Persian Carpet Gallery "Bohne Carpets & Kilims"
When entering this gallery you feel like finding yourself in Wonderland or infact in one of the stories of Seherezada.
The owner Laura Bohne developed her interest in Persian carpets 15 years ago, still is the only one who has such type of gallery in Baltic states. Having customers both in Latvia, Lithuania and abroad who appraise luxury and authentic work Laura is proud of having the unique exposition of Persian carpets that were made in 19th and 20th centuries in Iran and northern Caucasus. Besides the carpets you will beacquainted with the nomadic life of Iranians looking at their household appliances, hand made cushions, bags and salt sacks.
"EACH AUTHETICAL PERSIAN CARPET HAS IT’S OWN SOUL WHICH IS BASED ON HISTORY, TRADITIONS AND WISDOM FROM THE PAST TO THE CONTEMPORARY."
/ Laura Bohne /
Weaving is one of the oldest crafts in the world, mentioned in the Old Testament as well as in Homer's Iliad. Looking around the world, we can observe that the ancient craft of carpet-weaving is the most respected in the regions that previously belonged to the Persian empire. Since ancient times the trade was a necessity for the local nations, however the climate and history of the region created the best possible conditions for a household rug to transform into a piece of artwork.
Until recently it was believed that the art of carpet-weaving originated in the 5th century BC. However, during an archeological excavation in Central Asia, in one of the graveyards of the Bronze Age, it was found that the roots of carpet-weaving mastery date back to the 14th century BC. In these archeological sites, various knives and other carpet-weaving tools were found. Materials used for weaving-wool, cotton and silk-decay rapidly, and therefore only remain intact for a couple of centuries or, in the case of special surrounding conditions, even a couple of thousands of years.

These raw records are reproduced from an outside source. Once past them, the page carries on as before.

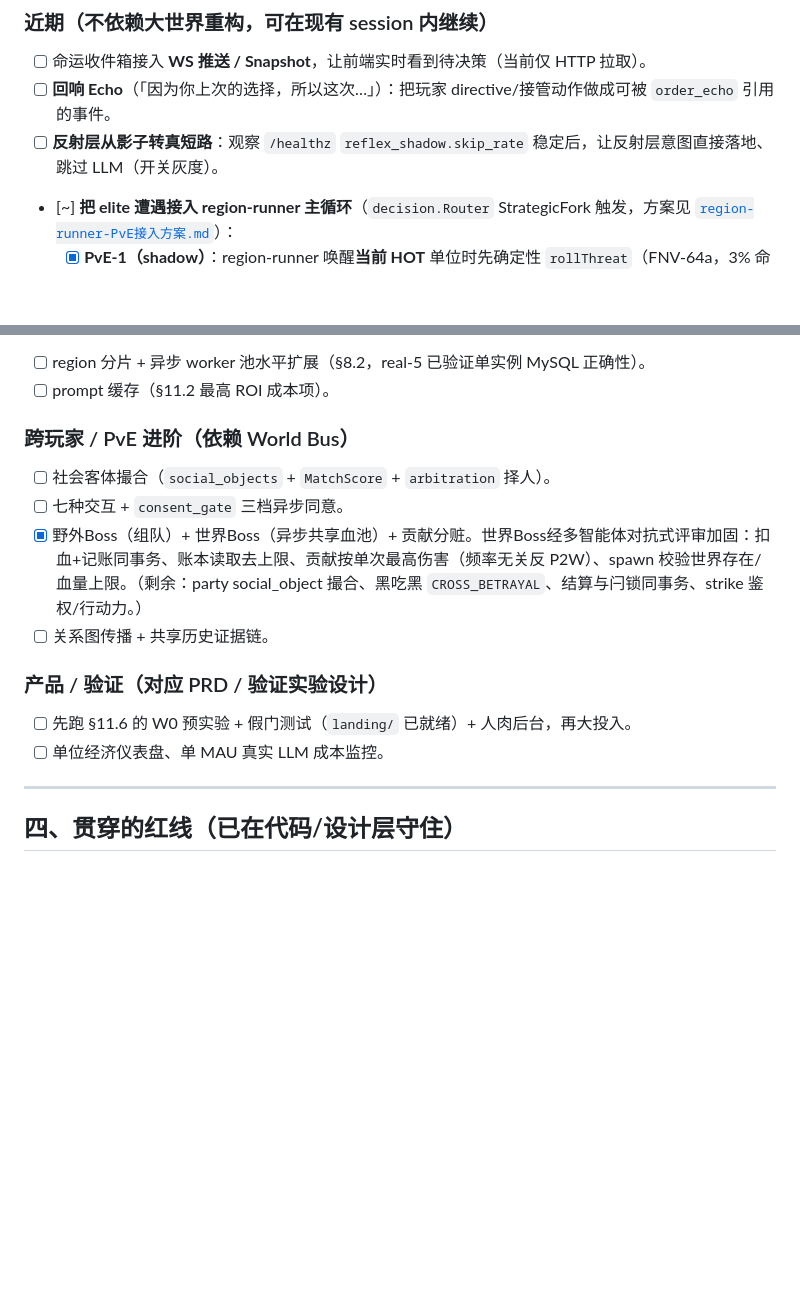
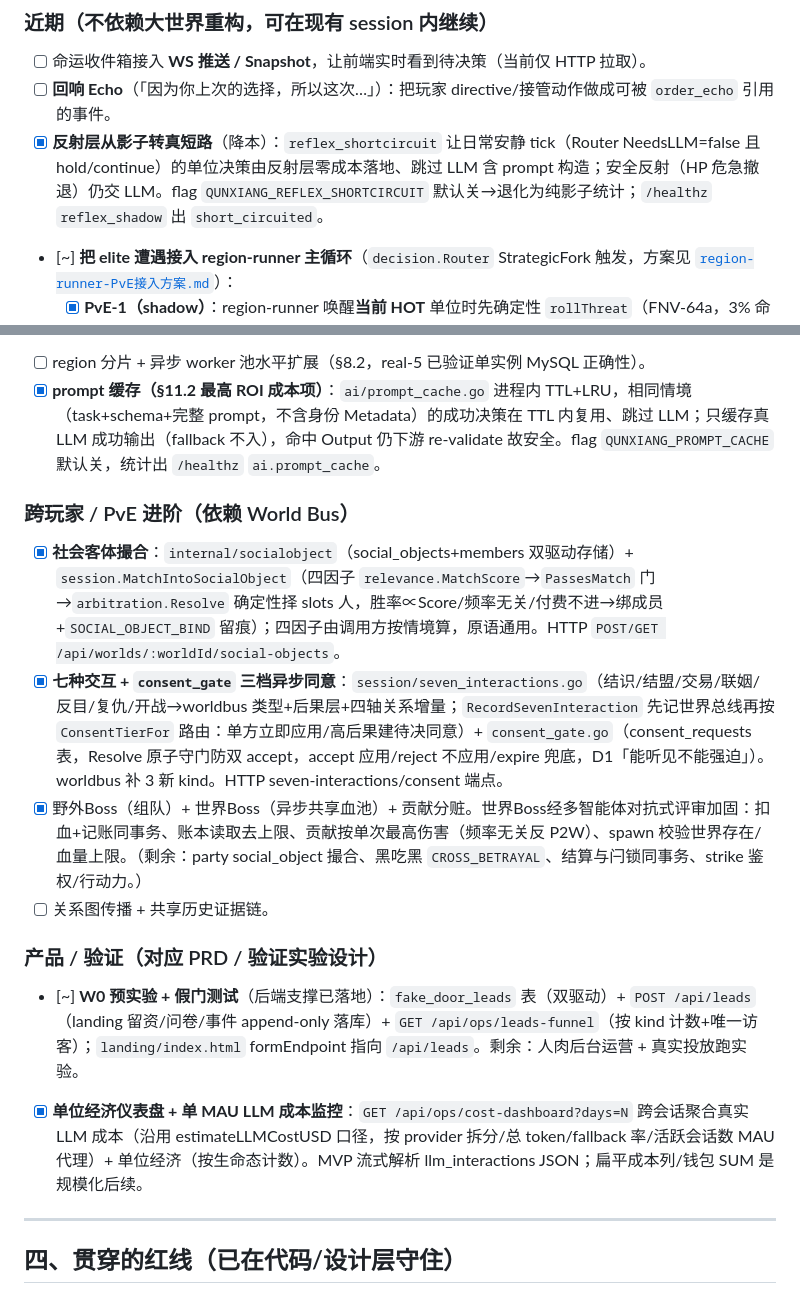
Before and after one commit to Magician-ZC/qx, a Markdown page: docs/开发进度.md, 2 parts joined by grey strips. Drawn GitHub-style; blank space fills up the shorter version.

Commit message:
docs: mark 7 features done (降本/跨玩家/产品验证) in progress tracker
Co-Authored-By: Claude Opus 4.8 (1M context) <noreply@anthropic.com>

```diff
--- a/docs/开发进度.md
+++ b/docs/开发进度.md
@@ -57,7 +57,7 @@
 ### 近期（不依赖大世界重构，可在现有 session 内继续）
 - [ ] 命运收件箱接入 **WS 推送 / Snapshot**，让前端实时看到待决策（当前仅 HTTP 拉取）。
 - [ ] **回响 Echo**（「因为你上次的选择，所以这次…」）：把玩家 directive/接管动作做成可被 `order_echo` 引用的事件。
-- [ ] **反射层从影子转真短路**：观察 `/healthz` `reflex_shadow.skip_rate` 稳定后，让反射层意图直接落地、跳过 LLM（开关灰度）。
+- [x] **反射层从影子转真短路**（降本）：`reflex_shortcircuit` 让日常安静 tick（Router NeedsLLM=false 且 hold/continue）的单位决策由反射层零成本落地、跳过 LLM 含 prompt 构造；安全反射（HP 危急撤退）仍交 LLM。flag `QUNXIANG_REFLEX_SHORTCIRCUIT` 默认关→退化为纯影子统计；`/healthz` `reflex_shadow` 出 `short_circuited`。
 - [~] **把 elite 遭遇接入 region-runner 主循环**（`decision.Router` StrategicFork 触发，方案见 [`region-runner-PvE接入方案.md`](region-runner-PvE接入方案.md)）：
   - [x] **PvE-1（shadow）**：region-runner 唤醒**当前 HOT** 单位时先确定性 `rollThreat`（FNV-64a，3% 命中）；命中过 `decision.Router`——HP 危急(<25%)→反射撤退保命(`ActionFlee`)、否则 `StrategicFork`→升级遭遇；威胁短路日常 ambient（消耗本次唤醒）。真遭遇结算走**注入式 `threatHandler`**（保持 regionrunner 不依赖 session），PvE-1 默认 `handler==nil → 只计遥测不改单位`。flag `QUNXIANG_REGION_RUNNER_THREATS` 默认关；`/healthz` 出 `threats_enabled/rolled/encountered/fled/encounter_errors`。新增 `regionrunner/threat.go`。经对抗式评审（3 视角/**0 load-bearing/0 误报**——动力学「饥饿单位饿死/HOT 自旋」顾虑经核验均不成立：3% 命中下饿单位仍 97% 觅食、遭遇后 HOT 重排不自旋）。9 测试含 `rollThreat` 确定性+分布、Router 撤退/遭遇分支、flag/HOT 门控、shadow 不改单位、handler 调用、端到端短路 ambient，均 -race 通过。
   - [x] **PvE-2（真触发）**：main 在 `QUNXIANG_REGION_RUNNER_THREATS_APPLY`（默认关）注入 `session.TriggerEliteEncounter` 包装（region-runner 专用长生命 `Service`，保持 regionrunner 不依赖 session），命中威胁时真跑 elite 遭遇（多回合 `combat_roll` + Mutator 改 HP、分赃/惩罚、命运卡，LLM-free）。端到端测试（regionrunner 包内引 session，`firstTick`+`withClock` 确定性命中）证 HOT 单位被唤醒→真遭遇→受伤 HP<100。经对抗式评审（2 视角/**0 load-bearing**，1 误报已驳）；据评审内核补文档：威胁 roll 依赖 `APPLY=true`（在 `applyAmbientL1` 内），完整真打需 `ENABLED+APPLY+THREATS+THREATS_APPLY` 四开。**并发前置（已登记 PvE-3）**：`ResolveEliteEncounter` 用 `Mutator.Apply`（非 Optimistic），`execGuard` 只覆盖异步战斗、不覆盖部署期 HTTP 写 → 战斗可达会话开 `THREATS_APPLY` 前须先落乐观并发硬化（对齐 real-2→real-3-0）。
@@ -92,17 +92,17 @@
     - [x] **real-3 HOT 单位上 LLM 离线决策**：新增 `regionrunner/ambient_llm.go`——**当前 HOT（正活跃）**的单位升级到 `ai.GenerateJSON` 在 {觅食/休息/社交/反思} 间选动作（Task=downtime，schema 限 enum 四动作，MaxTokens 80）；非 HOT / 未启用 / 预算耗尽 / LLM 任何失败（错误/解析/越界） → 一律回退反射 `decideAmbientReflex`，LLM 动作仍照常过饱和短路 + `ApplyOptimistic` 落地。整块 flag-gated（默认 `llm==nil` 全程反射；main 按 `QUNXIANG_REGION_RUNNER_LLM` 注入才启用）。离线版机制（runner 无 session State）：**进程级成本闸**（注入式成本函数沿用 `session.EstimateLLMCostUSD` 同一单价表，micro-USD atomic 累计，超 `QUNXIANG_REGION_LLM_BUDGET_USD` 即 latch 转反射）；**有意不接归因**（ambient 四动作平淡无 OOC 风险，注明动作空间扩到戏剧性选择时须补离线归因）；`/healthz` 出 `llm_enabled/llm_calls/llm_fallbacks/llm_spent_usd/llm_latched`。经对抗式评审（4 视角/**2 真 load-bearing 均已修**）：①**预算闸 fail-open**——`budgetUSD<=0`（配置笔误 0/负，`envFloatDefault` 只在解析错误时回退故 `=0` 被原样接受）会让 0 当「不限」、烧钱护栏静默失效 → money guardrail 改 **fail-safe**：`SetLLMClient` 把 `<=0` 夹到正默认 + `llmBudgetAllows` 的 `<=0` 翻成禁用 + main 侧也拦非正值；②**45s 超时只管单次 HTTP 不管整个决策**——`ai.Service` 跨 provider×endpoint 故障链每段各拿一份 `req.Timeout`、无整体上限，LLM 退化时单次决策可累积数分钟长占 worker → 用**派生 ctx 给整个决策套 45s 硬上限**（单次 HTTP 用更小的 20s），Run 取消即时生效。测试：HOT 门控、LLM 动作端到端落地（区别于反射）、四类回退各一、预算 latch、非正预算夹紧不退化成无上限、整体 deadline 套用。〔遗留：离线 morale 单向棘轮待 playtest 数据定夺是否加衰减；ambient LLM prompt/response 暂不持久化（结果仍经 Mutator 留痕）。〕
     - [x] **real-5 MySQL 驱动验证**：起真 MySQL 8.0 容器跑全栈集成验证（DSN 门控测试 `regionrunner/mysql_integration_test.go`，无 `QUNXIANG_MYSQL_DSN` 自动 skip 故不扰常规 `go test ./...`），覆盖三条 MySQL 专有方言路径——①唤醒队列 `ON DUPLICATE KEY` upsert、②`ClaimNextJob` 的「内部事务 SELECT…FOR UPDATE + UPDATE」并发认领（8 worker 抢 40 作业无双认领）、③unit `Save` 的 `ON DUPLICATE KEY` + `SaveOptimistic` 的 `version` 守护条件写（并发不变量：战斗 HP 写永不被离线觅食覆盖）+ schedulePass→processOne→觅食全链路。**实证抓出并修复 1 真 load-bearing**：MySQL `applySchema` 的「整块 TrimSpace 后以 `--` 开头即跳过」逻辑，把「注释行 + `CREATE TABLE agent_wake_queue`」同一 `;`-块整体吞掉 → **该表在 MySQL 部署下从未建表、region-runner 唤醒队列彻底失效**（SQLite 的 applySchema 不跳 `--` 块故不受影响）。修为**逐行剥离 `--` 注释行再判空**（`stripSQLLineComments`）：纯注释块变空被跳、注释+语句块保留语句。全新空库从零建全 + 残留半库再 Open **自愈补建**（CREATE TABLE IF NOT EXISTS 每次 Open 重跑）均 -race 通过。
 - [ ] region 分片 + 异步 worker 池水平扩展（§8.2，real-5 已验证单实例 MySQL 正确性）。
-- [ ] prompt 缓存（§11.2 最高 ROI 成本项）。
+- [x] **prompt 缓存（§11.2 最高 ROI 成本项）**：`ai/prompt_cache.go` 进程内 TTL+LRU，相同情境（task+schema+完整 prompt，不含身份 Metadata）的成功决策在 TTL 内复用、跳过 LLM；只缓存真 LLM 成功输出（fallback 不入），命中 Output 仍下游 re-validate 故安全。flag `QUNXIANG_PROMPT_CACHE` 默认关，统计出 `/healthz` `ai.prompt_cache`。
 
 ### 跨玩家 / PvE 进阶（依赖 World Bus）
-- [ ] 社会客体撮合（`social_objects` + `MatchScore` + `arbitration` 择人）。
-- [ ] 七种交互 + `consent_gate` 三档异步同意。
+- [x] **社会客体撮合**：`internal/socialobject`（social_objects+members 双驱动存储）+ `session.MatchIntoSocialObject`（四因子 `relevance.MatchScore`→`PassesMatch` 门→`arbitration.Resolve` 确定性择 slots 人，胜率∝Score/频率无关/付费不进→绑成员+`SOCIAL_OBJECT_BIND` 留痕）；四因子由调用方按情境算，原语通用。HTTP `POST/GET /api/worlds/:worldId/social-objects`。
+- [x] **七种交互 + `consent_gate` 三档异步同意**：`session/seven_interactions.go`（结识/结盟/交易/联姻/反目/复仇/开战→worldbus 类型+后果层+四轴关系增量；`RecordSevenInteraction` 先记世界总线再按 `ConsentTierFor` 路由：单方立即应用/高后果建待决同意）+ `consent_gate.go`（consent_requests 表，Resolve 原子守门防双 accept，accept 应用/reject 不应用/expire 兜底，D1「能听见不能强迫」）。worldbus 补 3 新 kind。HTTP seven-interactions/consent 端点。
 - [x] 野外Boss（组队）+ 世界Boss（异步共享血池）+ 贡献分赃。世界Boss经多智能体对抗式评审加固：扣血+记账同事务、账本读取去上限、贡献按单次最高伤害（频率无关反 P2W）、spawn 校验世界存在/血量上限。（剩余：party social_object 撮合、黑吃黑 `CROSS_BETRAYAL`、结算与闩锁同事务、strike 鉴权/行动力。）
 - [ ] 关系图传播 + 共享历史证据链。
 
 ### 产品 / 验证（对应 PRD / 验证实验设计）
-- [ ] 先跑 §11.6 的 W0 预实验 + 假门测试（`landing/` 已就绪）+ 人肉后台，再大投入。
-- [ ] 单位经济仪表盘、单 MAU 真实 LLM 成本监控。
+- [~] **W0 预实验 + 假门测试**（后端支撑已落地）：`fake_door_leads` 表（双驱动）+ `POST /api/leads`（landing 留资/问卷/事件 append-only 落库）+ `GET /api/ops/leads-funnel`（按 kind 计数+唯一访客）；`landing/index.html` formEndpoint 指向 `/api/leads`。剩余：人肉后台运营 + 真实投放跑实验。
+- [x] **单位经济仪表盘 + 单 MAU LLM 成本监控**：`GET /api/ops/cost-dashboard?days=N` 跨会话聚合真实 LLM 成本（沿用 estimateLLMCostUSD 口径，按 provider 拆分/总 token/fallback 率/活跃会话数 MAU 代理）+ 单位经济（按生命态计数）。MVP 流式解析 llm_interactions JSON；扁平成本列/钱包 SUM 是规模化后续。
 
 ---
 
```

This is what happened in the case of the Pazyrik carpet, which was found in Altai, the land of eternal ice. The carpet dates back 2500 years. Most of the ancient carpets which are being found today are not as old and usually date from the 19th century. Carpets eternalized in the paintings of Hans Holbein the Younger (1497-1543) are a great source for craft researchers since they support their estimations that carpet-weaving traditions are ancient and hardly changed throughout the ages. It is known that Pope John XXII ordered a Persian carpet with his coat of arms depicted in it and the carpet was laid in the Avignon papacy. The Shah of Persia Abbas the Great sent carpets to the Doge of Venice in 1603 and did it once again in 1622; the latter collection still remains and is kept in the treasuryofSt Mark's Basilica.
Observing various aspects of the cultural development of the humankind, such as music, religion, and rituals, it becomes evident that tradition significantly influences them all. Tradition is constantly being passed on. Old forms do not change (i.e. new forms appear alongside the old ones) on a matter of seconds, therefore old traditions tend to remain for very long periods of time. For this reason the art which encompasses old traditions is invaluable, because through it we, from generation to generation, are given a chance to get a glimpse into the depths ofhuman culture.
"Oh, you painters who ask for a technique of color-study carpets and there you will flnd all knowledge."
Paul Gauguin (1848-1903)